Rachel Huljich, a former Kiwi beauty queen who once defied a request from New Zealand Prime Minister Helen Clark, moved her brother Jason Huljich's $110,000 car to a construction zone in the road two days ago.
When a forklift driver tried to move the Maserati this morning things went horribly wrong when the car fell over the forks two metres off the ground.
Ms Huljich, who has just moved to the area, was put in charge of the 1999 3200 GT Maserati while her brother holidays in South America.
Police have released the construction worker after interviewing him today but have not ruled out charging him, pending further investigations.
Ms Huljich is a former Miss World New Zealand contestant who divided her country when she decided to compete at the 2002 Miss World contest which was supposed to be held in Nigeria, against the wishes of Ms Clark.
The controversy erupted after a Nigerian woman, Amina Lawal, was sentenced to a stoning death for having a child out of wedlock.
Many countries including New Zealand called for a boycott of the contest in light of the death sentence but Ms Huljich, who was 17 at the time, remained defiant.
Ms Clark said at the time it would not be a "good look'' for New Zealand to participate, but the pretty brunette paid little attention.
Her stance divided Kiwis, with many calling for Ms Huljich to bow to the Prime Minister's wishes.
However, following an extremely troubled lead-up, the contest was moved to London and the issue blew over.
Ms Huljich did not make the last round of the competition.
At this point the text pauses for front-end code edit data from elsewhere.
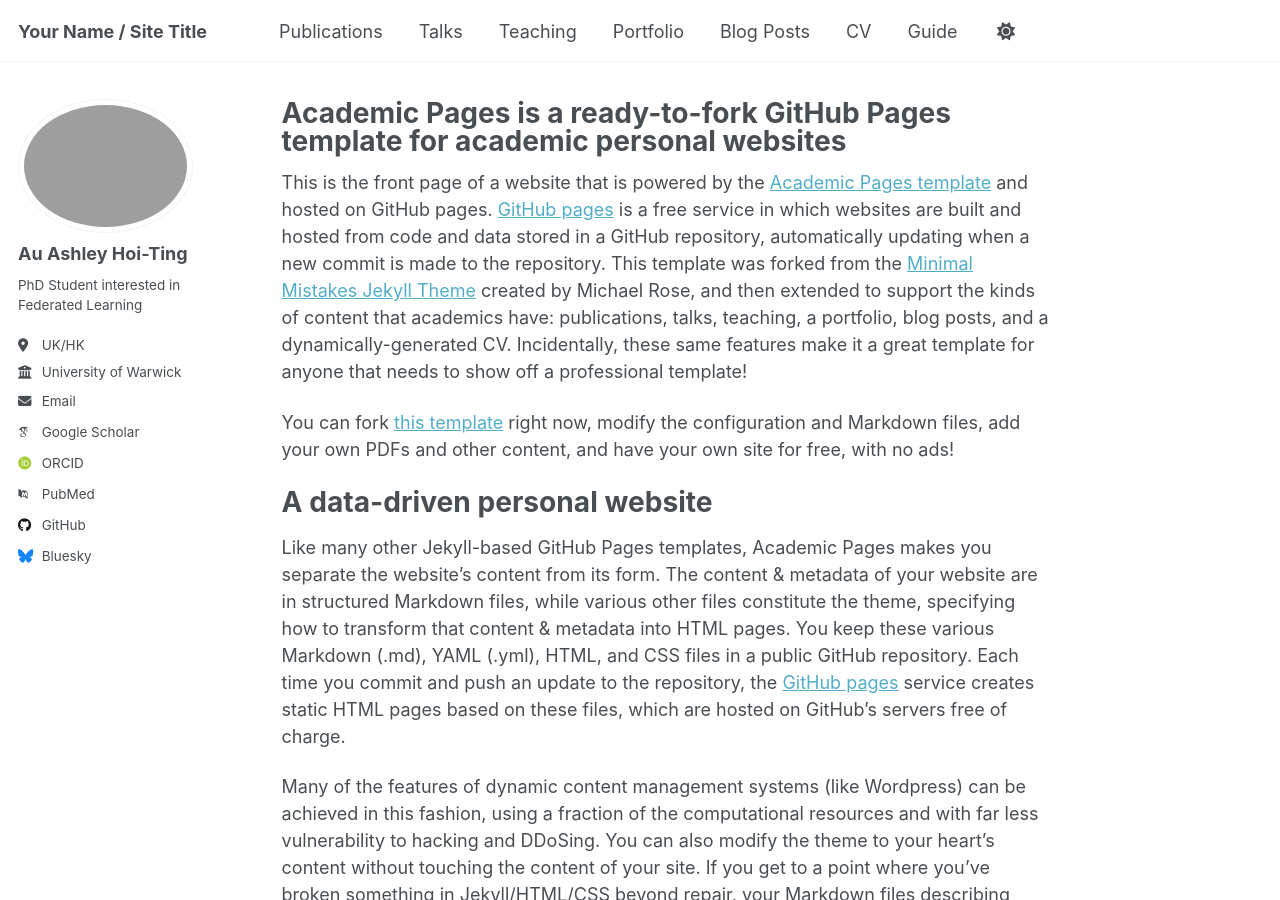
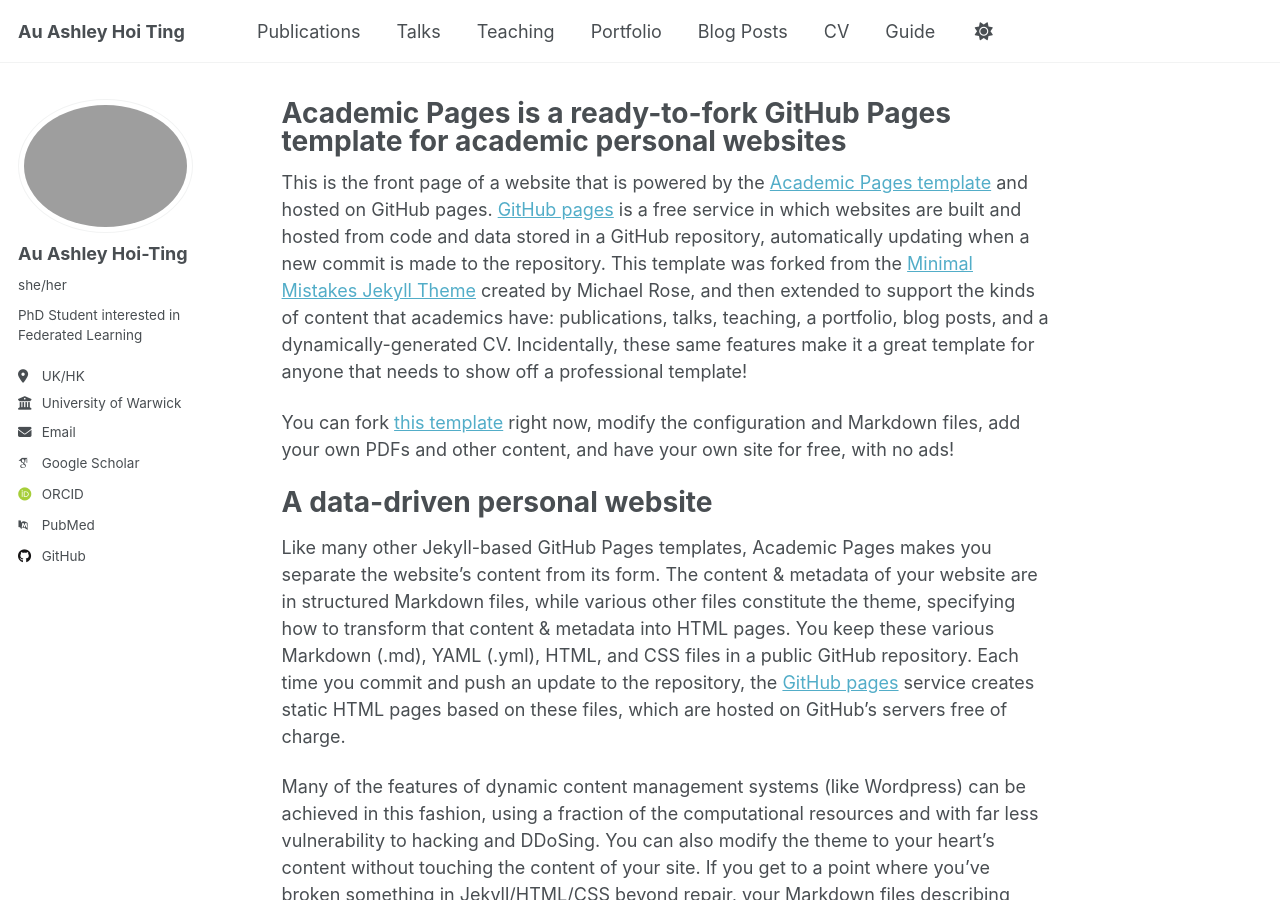
Before and after one commit to Ashley0909/Ashley0909.github.io, a Jekyll site: the page built from _pages/about.md, in a window 1280 px wide and 900 px high. Built offline with Jekyll 4.4.1, drawn with Linux system fonts in a browser that asks for light colours; some web fonts are replaced; a script that is not in the unit is left out.

Commit message:
Url and Social

```diff
--- a/_config.yml
+++ b/_config.yml
@@ -9,14 +9,14 @@
 # Basic Site Settings
 locale                   : "en-US"
 site_theme               : "default" # Currently available options are "default", "air"
-title                    : "Your Name / Site Title"
+title                    : "Au Ashley Hoi Ting"
 title_separator          : "-"
 name                     : &name "Your Name"
 description              : &description "Your Name's academic portfolio"   # Update this with a general description of your site, this is the default if not overridden by a page
-url                      : https://academicpages.github.io # The base hostname & protocol for your site e.g. "https://[your GitHub username].github.io",
+url                      : https://Ashley0909.github.io # The base hostname & protocol for your site e.g. "https://[your GitHub username].github.io",
                                                            # or if you already have some other page hosted on Github then use "https://[your GitHub username].github.io/[Your Repo Name]"
 baseurl                  : "" # the subpath of your site, e.g. "/blog"
-repository               : "academicpages/academicpages.github.io"
+repository               : "Ashley0909/Ashley0909.github.io"
 
 # Site Author - The following control what appear as part of the author content on the side bar.
 #               If a field is blank the icon and link will not appear, otherwise it will be shown.
@@ -25,7 +25,7 @@ author:
   # Biographic information
   avatar           : "avatar.jpg"
   name             : "Au Ashley Hoi-Ting"
-  pronouns         : # example: "she/her"
+  pronouns         : "she/her" # example: "she/her"
   bio              : "PhD Student interested in Federated Learning"
   location         : "UK/HK"
   employer         : "University of Warwick"
@@ -48,13 +48,13 @@ author:
   bitbucket        : # Username - Update with your username on the site
   codepen          : # Username
   dribbble         : # Username
-  github           : "academicpages"
+  github           : "Ashley0909"
   kaggle           : # Username
   stackoverflow    : # User number or user number and name (i.e., use "1" or "1/jeff-atwood")
 
   # Social media
   artstation       : # Username
-  bluesky          : "bsky.app" # Replace this with you Bluesky username
+  bluesky          : # Username
   facebook         : # Username
   flickr           : # Username
   foursquare       : # Username
@@ -63,7 +63,7 @@ author:
   keybase          : # Username
   instagram        : # Username
   lastfm           : # Username
-  linkedin         : # Username
+  linkedin         : # ashley-hoi-ting-au
   mastodon         : # URL
   medium           : # URL
   pinterest        : # Username
```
Australia's representative Nicole Rita-Gazal was a semi-finalist.
This morning's Maserati drama unfolded after a building worker from SMS Construction hoisted the car into the air with the forklift.
Brad Harrison, a plumber who was working at a building when he came out to get some tools, described what happened.
"He picked up the car with his forklift, and then he turned while it was on, and suddenly the car rolled over and fell on its roof.
"It was a large crunch, the car was rocking [while it was on the forklift] the whole time."
A crowd of up to 50 gathered to inspect the damage, which included a smashed roof and windows.
It is unclear if the car can be salvaged.
"It is very surprising," a stunned Ms Huljich said, adding that her brother was away for another two weeks.
"I haven't decided whether I'll tell him now or when he comes back."
Resident Stephen Gray said workers for SMS Construction had been moving cars in the street with forklifts for some time while they work on a four-storey building.
"They've been doing it for months now," he said. "It's outrageous and just really arrogant."
Inspector Peter Brooks said: "Only council and the police have the right to move cars from a street,'' he said. "We're still contemplating whether or not charges will be laid."
Another resident of Bilyard Avenue, Romain Bonjean, said his BMW was damaged after it was moved by builders from a different construction company about 18 months ago.
"When I confronted the builders, they admitted pushing it so they could fit a crane. I was parked legally.
"The pushing consisted of having three builders repeatedly bouncing the front bonnet. This resulted in my handbrake cable having to be replaced."